Monday, 9 April 2012


There were many parallel stories about resurrected gods and heroes in the ancient world dating back at least to the Sumerians. Christianity found many easy converts in pagan religions that featured resurrected god myths so that it accommodated a pagan Spring festival for pragmatic reasons.

The Venerable Bede, a Northumbrian monk and the first English historian, wrote that Easter derives its name from Eostre who was the Anglo-Saxon goddess of spring and the month corresponding to April was called "Eostremonat" or Eostre's month.

In the month of February, Bede claims that the pagans offered cakes to their deities.

The rabbit is a symbol for the goddess Eostre and represents fertility.

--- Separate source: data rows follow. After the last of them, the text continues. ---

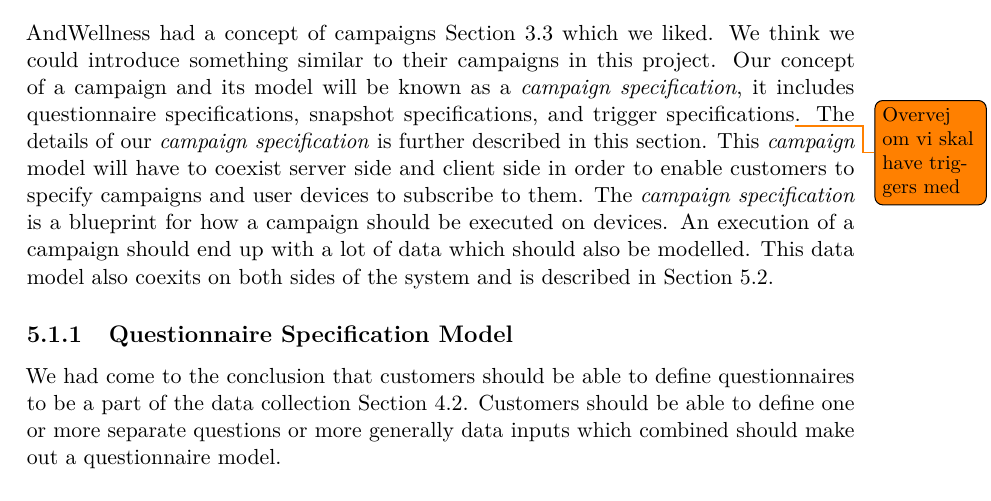
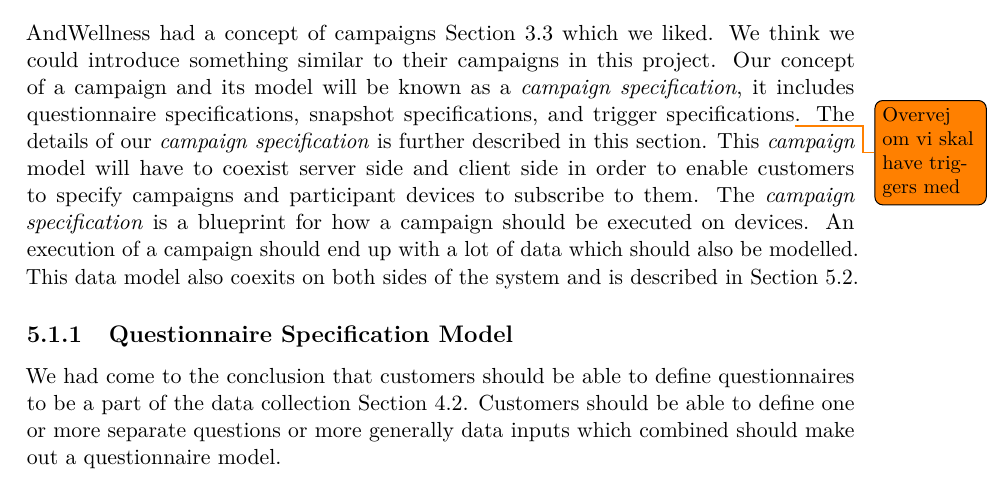
Before and after one commit to Shaderex/SW8-Report, a LaTeX thesis (super_main.tex, which reads content/data_modeling/campaign_specification.tex): part of page 35 of 58, cut so that both start at the same text. Compiled offline with pdfLaTeX.

Commit message:
purged user from Campaign Specification

```diff
--- a/content/data_modeling/campaign_specification.tex
+++ b/content/data_modeling/campaign_specification.tex
@@ -2,7 +2,7 @@
 
 \section{Campaign Specification}
 \label{sec:campaign_specification}
-AndWellness had a concept of campaigns \secref{sec:start_configuration} which we liked. We think we could introduce something similar to their campaigns in this project. Our concept of a campaign and its model will be known as a \textit{campaign specification}, it includes questionnaire specifications, snapshot specifications, and trigger specifications\todo{Overvej om vi skal have triggers med}. The details of our \textit{campaign specification} is further described in this section. This \textit{campaign} model will have to coexist server side and client side in order to enable customers to specify campaigns and user devices to subscribe to them. The \textit{campaign specification} is a blueprint for how a campaign should be executed on devices. An execution of a campaign should end up with a lot of data which should also be modelled. This data model also coexits on both sides of the system and is described in \secref{sec:snapshot}.
+AndWellness had a concept of campaigns \secref{sec:start_configuration} which we liked. We think we could introduce something similar to their campaigns in this project. Our concept of a campaign and its model will be known as a \textit{campaign specification}, it includes questionnaire specifications, snapshot specifications, and trigger specifications\todo{Overvej om vi skal have triggers med}. The details of our \textit{campaign specification} is further described in this section. This \textit{campaign} model will have to coexist server side and client side in order to enable customers to specify campaigns and participant devices to subscribe to them. The \textit{campaign specification} is a blueprint for how a campaign should be executed on devices. An execution of a campaign should end up with a lot of data which should also be modelled. This data model also coexits on both sides of the system and is described in \secref{sec:snapshot}.
 
 \subsection{Questionnaire Specification Model}
 \label{sub:questionnaire_model}
```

In ancient times, the Egyptians, Persians, Romans, Gauls and Chinese all regarded the egg as a symbol of the renewing universe and new life. Easter baskets grew from the pagan representation of birds weaving their nests as they mated.